The Ethiopian government itself must assume a share of responsibility. The country is wasting an estimated $1 million each day on a border war with its tiny neighbor to the north, Eritrea. Ethiopia did not start the two-year-old fight with its former friend, but it has sent some 500,000 soldiers to the trenches and is buying weapons to defend a scrap of scrub land that is, by all estimates, worthless.
"It has diverted our attention," Meles Zenawi, the Ethiopian prime minister, conceded on CNN recently. He had previously demobilized 80 percent of the Army and cut defense spending to fund development efforts."We were focussed on fighting poverty. Now our resources are divided."
But rather than spending less on food aid, he points out, the Ethiopian government has committed to buy $100,000 tons for distribution to the needy - the largest donation it has ever made.
Ethiopia is now in a race against time to stave off a full-fledged famine.
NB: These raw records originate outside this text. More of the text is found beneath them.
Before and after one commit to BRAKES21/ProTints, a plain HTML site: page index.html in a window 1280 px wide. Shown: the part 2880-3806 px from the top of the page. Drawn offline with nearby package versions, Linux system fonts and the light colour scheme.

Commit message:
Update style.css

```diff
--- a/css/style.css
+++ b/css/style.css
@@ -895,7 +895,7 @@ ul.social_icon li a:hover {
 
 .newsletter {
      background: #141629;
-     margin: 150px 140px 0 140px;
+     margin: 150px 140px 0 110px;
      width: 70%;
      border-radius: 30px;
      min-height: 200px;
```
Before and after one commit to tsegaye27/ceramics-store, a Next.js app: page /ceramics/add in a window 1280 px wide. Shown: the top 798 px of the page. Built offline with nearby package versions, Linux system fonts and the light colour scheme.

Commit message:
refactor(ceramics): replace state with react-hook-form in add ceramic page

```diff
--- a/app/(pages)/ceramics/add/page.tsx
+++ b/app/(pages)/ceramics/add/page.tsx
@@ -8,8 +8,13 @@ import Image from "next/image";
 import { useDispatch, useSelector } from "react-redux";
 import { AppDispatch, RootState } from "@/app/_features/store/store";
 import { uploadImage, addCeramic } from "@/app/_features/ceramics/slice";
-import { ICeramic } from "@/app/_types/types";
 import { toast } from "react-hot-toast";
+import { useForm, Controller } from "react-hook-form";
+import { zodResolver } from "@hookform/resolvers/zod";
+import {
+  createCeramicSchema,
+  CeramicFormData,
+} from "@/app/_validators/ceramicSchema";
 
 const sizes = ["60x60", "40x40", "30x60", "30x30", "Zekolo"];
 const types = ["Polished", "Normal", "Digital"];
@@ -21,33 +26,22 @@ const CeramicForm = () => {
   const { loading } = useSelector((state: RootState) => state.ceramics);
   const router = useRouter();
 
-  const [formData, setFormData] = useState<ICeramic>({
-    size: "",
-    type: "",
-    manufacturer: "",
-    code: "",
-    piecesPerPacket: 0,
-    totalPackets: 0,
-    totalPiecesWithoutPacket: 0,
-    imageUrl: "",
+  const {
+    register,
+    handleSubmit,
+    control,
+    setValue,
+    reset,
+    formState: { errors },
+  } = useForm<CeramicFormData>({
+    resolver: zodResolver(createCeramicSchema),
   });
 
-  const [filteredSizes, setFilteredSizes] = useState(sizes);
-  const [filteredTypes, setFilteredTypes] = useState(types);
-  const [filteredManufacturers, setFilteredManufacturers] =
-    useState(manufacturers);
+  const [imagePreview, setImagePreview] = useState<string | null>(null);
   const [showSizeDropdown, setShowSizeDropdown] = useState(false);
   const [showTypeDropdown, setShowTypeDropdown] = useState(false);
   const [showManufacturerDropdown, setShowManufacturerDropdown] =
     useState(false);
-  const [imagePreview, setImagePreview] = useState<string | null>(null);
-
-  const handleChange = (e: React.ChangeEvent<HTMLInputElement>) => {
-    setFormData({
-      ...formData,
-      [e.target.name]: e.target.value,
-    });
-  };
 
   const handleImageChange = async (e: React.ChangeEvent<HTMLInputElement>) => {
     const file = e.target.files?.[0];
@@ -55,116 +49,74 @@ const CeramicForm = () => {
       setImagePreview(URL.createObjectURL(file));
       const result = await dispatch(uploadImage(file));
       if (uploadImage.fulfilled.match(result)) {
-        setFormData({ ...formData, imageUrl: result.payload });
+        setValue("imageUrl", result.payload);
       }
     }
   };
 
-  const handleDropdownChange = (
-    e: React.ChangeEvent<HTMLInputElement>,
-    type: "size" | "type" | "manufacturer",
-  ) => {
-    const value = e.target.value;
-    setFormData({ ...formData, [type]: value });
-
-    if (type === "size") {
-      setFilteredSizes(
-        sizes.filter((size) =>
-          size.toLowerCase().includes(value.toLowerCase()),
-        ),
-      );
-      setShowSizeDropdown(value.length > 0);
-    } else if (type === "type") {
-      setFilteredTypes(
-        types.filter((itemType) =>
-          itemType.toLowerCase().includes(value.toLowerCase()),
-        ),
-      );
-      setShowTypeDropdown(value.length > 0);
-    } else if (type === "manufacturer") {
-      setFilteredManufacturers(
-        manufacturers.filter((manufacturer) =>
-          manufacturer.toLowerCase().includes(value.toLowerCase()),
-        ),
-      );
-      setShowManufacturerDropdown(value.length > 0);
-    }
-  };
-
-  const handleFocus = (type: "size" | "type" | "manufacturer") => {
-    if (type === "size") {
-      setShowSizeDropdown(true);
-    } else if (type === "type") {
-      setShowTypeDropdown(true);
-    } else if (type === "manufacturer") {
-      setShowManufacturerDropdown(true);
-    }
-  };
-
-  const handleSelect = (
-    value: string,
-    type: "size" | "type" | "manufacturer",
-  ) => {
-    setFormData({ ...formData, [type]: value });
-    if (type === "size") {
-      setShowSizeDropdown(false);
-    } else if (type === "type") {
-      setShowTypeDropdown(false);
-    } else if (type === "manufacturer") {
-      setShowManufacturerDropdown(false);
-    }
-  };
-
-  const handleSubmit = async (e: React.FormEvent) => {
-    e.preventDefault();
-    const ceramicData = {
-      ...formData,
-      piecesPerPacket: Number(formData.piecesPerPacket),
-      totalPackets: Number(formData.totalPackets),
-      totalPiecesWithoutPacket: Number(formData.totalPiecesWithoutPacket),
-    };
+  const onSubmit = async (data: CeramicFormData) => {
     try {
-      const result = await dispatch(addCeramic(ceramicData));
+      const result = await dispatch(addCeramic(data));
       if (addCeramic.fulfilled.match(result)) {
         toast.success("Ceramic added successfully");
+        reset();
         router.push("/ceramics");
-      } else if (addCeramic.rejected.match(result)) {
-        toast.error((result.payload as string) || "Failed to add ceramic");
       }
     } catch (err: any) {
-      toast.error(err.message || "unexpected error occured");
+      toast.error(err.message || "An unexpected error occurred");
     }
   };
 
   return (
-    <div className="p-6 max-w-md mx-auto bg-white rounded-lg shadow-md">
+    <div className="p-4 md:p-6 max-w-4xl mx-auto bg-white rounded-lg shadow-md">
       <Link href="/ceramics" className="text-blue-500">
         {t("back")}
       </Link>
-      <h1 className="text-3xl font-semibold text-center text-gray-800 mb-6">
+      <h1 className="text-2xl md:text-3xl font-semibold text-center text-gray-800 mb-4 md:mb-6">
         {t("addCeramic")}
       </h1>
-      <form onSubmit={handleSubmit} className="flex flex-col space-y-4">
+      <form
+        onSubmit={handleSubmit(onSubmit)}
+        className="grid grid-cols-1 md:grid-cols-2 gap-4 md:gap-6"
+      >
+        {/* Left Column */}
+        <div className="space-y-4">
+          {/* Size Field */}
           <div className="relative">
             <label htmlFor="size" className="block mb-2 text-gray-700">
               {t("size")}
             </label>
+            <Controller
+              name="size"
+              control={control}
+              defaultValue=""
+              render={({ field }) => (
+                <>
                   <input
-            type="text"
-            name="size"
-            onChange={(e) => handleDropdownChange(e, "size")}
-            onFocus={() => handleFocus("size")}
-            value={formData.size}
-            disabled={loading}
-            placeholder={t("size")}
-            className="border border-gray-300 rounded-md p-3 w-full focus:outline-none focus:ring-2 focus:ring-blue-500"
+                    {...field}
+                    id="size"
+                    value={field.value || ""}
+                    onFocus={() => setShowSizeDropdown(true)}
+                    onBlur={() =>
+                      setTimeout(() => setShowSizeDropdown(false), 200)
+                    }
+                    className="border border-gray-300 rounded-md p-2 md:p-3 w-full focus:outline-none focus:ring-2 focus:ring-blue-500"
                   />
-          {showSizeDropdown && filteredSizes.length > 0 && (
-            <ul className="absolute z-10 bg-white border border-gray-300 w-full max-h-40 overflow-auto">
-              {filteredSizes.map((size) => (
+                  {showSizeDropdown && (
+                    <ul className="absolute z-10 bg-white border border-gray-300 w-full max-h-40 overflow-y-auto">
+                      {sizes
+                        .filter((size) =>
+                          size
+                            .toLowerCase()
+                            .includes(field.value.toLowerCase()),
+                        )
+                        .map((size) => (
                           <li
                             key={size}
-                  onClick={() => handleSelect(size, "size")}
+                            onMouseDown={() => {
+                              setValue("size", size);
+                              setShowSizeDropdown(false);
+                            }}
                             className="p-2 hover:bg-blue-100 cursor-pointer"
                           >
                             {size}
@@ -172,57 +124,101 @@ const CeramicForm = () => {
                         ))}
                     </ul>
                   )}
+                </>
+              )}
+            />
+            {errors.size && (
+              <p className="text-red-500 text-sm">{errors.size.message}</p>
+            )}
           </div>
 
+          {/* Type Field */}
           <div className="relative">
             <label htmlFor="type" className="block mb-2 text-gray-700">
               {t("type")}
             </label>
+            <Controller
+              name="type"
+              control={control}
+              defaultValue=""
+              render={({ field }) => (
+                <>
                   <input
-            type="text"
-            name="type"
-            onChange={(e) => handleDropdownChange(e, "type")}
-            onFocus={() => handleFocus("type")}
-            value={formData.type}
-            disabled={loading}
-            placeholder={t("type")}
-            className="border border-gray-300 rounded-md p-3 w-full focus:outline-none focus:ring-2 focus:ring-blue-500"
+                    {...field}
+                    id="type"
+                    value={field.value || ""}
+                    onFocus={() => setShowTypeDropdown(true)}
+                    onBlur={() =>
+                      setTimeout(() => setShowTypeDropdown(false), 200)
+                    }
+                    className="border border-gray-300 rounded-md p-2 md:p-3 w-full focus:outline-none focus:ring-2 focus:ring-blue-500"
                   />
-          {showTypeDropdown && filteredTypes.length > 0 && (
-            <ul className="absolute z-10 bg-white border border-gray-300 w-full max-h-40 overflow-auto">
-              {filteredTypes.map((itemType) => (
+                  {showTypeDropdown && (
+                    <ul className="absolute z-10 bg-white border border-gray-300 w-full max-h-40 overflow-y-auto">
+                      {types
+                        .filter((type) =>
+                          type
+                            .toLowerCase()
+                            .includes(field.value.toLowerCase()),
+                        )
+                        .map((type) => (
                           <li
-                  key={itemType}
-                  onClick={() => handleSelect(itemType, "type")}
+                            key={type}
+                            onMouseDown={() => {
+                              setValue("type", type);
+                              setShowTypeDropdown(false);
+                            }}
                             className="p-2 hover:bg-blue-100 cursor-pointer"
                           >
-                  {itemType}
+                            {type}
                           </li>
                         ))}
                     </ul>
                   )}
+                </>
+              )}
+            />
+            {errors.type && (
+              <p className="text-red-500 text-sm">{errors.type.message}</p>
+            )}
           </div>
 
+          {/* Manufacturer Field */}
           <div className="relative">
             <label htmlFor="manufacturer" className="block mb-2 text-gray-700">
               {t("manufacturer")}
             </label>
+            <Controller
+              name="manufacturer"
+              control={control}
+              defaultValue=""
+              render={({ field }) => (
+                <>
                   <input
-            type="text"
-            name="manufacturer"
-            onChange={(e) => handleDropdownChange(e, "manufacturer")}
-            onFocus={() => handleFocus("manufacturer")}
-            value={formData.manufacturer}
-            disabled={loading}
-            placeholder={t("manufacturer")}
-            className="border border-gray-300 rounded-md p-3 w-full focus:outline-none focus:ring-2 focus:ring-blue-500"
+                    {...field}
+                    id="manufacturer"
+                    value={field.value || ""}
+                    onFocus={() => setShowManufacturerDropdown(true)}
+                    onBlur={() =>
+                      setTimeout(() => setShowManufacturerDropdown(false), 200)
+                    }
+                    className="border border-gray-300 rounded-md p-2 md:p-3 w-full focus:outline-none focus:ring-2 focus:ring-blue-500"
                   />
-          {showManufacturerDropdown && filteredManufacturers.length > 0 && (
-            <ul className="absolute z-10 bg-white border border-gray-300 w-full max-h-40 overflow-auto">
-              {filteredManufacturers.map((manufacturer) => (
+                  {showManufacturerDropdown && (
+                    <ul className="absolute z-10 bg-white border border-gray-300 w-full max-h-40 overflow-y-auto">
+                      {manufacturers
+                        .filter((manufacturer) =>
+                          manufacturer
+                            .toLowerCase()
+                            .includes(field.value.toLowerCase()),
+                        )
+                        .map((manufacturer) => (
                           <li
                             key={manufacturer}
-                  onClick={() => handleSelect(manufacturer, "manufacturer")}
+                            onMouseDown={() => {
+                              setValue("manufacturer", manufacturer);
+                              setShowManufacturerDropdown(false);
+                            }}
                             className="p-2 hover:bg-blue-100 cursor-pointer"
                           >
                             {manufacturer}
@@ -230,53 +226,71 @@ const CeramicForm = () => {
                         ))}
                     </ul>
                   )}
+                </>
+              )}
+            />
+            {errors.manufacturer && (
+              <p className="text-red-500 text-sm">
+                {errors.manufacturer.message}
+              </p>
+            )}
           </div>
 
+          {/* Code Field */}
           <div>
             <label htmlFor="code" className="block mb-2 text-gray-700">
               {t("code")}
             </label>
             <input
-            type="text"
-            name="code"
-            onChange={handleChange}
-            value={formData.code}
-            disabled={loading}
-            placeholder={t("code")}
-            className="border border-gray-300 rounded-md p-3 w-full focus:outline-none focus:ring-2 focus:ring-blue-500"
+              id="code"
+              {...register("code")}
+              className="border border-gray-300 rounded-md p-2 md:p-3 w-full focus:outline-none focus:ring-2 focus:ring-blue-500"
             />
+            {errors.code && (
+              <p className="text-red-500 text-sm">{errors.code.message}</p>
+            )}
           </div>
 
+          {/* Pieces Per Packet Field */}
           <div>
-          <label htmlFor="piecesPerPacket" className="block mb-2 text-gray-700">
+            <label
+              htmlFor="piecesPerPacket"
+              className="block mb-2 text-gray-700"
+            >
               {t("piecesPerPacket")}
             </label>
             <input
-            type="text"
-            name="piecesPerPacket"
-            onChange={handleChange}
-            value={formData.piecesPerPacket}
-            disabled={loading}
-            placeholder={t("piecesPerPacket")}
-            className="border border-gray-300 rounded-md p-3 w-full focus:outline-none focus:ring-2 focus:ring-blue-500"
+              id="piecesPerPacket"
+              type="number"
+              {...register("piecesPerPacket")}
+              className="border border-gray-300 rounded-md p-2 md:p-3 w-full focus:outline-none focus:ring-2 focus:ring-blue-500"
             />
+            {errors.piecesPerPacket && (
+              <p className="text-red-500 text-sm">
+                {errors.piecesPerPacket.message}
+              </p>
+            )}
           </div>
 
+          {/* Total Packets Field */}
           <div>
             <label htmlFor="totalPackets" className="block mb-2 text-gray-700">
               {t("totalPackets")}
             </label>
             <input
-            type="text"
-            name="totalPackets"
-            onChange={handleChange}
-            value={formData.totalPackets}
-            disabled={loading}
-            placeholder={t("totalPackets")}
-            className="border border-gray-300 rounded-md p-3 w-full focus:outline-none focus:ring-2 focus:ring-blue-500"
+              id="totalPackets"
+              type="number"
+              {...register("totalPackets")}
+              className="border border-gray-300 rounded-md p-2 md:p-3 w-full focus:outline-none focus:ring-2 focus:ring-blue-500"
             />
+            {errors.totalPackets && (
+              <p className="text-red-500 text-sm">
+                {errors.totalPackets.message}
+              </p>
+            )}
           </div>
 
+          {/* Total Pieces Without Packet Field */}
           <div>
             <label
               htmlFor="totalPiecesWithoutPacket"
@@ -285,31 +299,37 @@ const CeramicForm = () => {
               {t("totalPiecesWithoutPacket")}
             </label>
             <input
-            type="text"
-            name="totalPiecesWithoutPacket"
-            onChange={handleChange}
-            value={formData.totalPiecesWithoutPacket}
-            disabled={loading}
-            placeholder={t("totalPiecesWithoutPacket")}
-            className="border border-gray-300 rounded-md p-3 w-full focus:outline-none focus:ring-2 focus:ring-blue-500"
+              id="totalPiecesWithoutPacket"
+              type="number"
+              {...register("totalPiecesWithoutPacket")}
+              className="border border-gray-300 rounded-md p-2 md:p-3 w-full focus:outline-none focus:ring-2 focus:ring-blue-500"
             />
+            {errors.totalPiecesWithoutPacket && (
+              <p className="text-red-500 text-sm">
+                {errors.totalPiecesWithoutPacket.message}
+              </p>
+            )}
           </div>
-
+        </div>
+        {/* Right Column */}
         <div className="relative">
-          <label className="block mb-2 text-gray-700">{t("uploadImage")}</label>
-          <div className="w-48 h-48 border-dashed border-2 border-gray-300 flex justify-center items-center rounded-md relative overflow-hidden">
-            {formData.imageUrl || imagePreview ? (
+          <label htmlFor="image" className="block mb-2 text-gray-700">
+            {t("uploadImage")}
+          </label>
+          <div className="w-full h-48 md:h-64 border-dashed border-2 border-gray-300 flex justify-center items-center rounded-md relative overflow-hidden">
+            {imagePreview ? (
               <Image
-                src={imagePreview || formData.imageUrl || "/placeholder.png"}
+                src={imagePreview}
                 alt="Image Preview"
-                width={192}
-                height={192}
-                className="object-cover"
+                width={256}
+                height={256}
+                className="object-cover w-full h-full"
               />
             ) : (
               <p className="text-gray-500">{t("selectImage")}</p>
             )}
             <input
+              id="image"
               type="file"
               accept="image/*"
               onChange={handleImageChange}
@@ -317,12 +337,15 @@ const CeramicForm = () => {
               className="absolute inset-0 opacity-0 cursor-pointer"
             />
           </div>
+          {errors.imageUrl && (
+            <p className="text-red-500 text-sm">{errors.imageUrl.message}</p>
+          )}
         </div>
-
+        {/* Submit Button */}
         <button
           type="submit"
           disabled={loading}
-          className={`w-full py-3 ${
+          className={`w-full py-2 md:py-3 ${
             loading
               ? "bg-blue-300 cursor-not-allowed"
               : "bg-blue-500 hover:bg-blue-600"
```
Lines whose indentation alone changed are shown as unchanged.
The country's northern highlands - the heart of the last great famine - has not reported deaths, but 7.8 million subsistence farmers who live in the area are at severe risk.
In all, donors have promised to send more than 490,000 tons of grain for this year's emergency relief effort.
Sam Van der Ende, of the Canadian Foodgrains Bank, notes that if Ethiopia is to endure in the long run it will take much more than a temporary out pouring of emotions and emergency food.
"People have to be willing to deal with the root causes, not just the crisis," he says. "We have the responsibility to stick around and make sure that this won't happen ever again."
(c) Copyright 2000. The Christian Science Publishing Society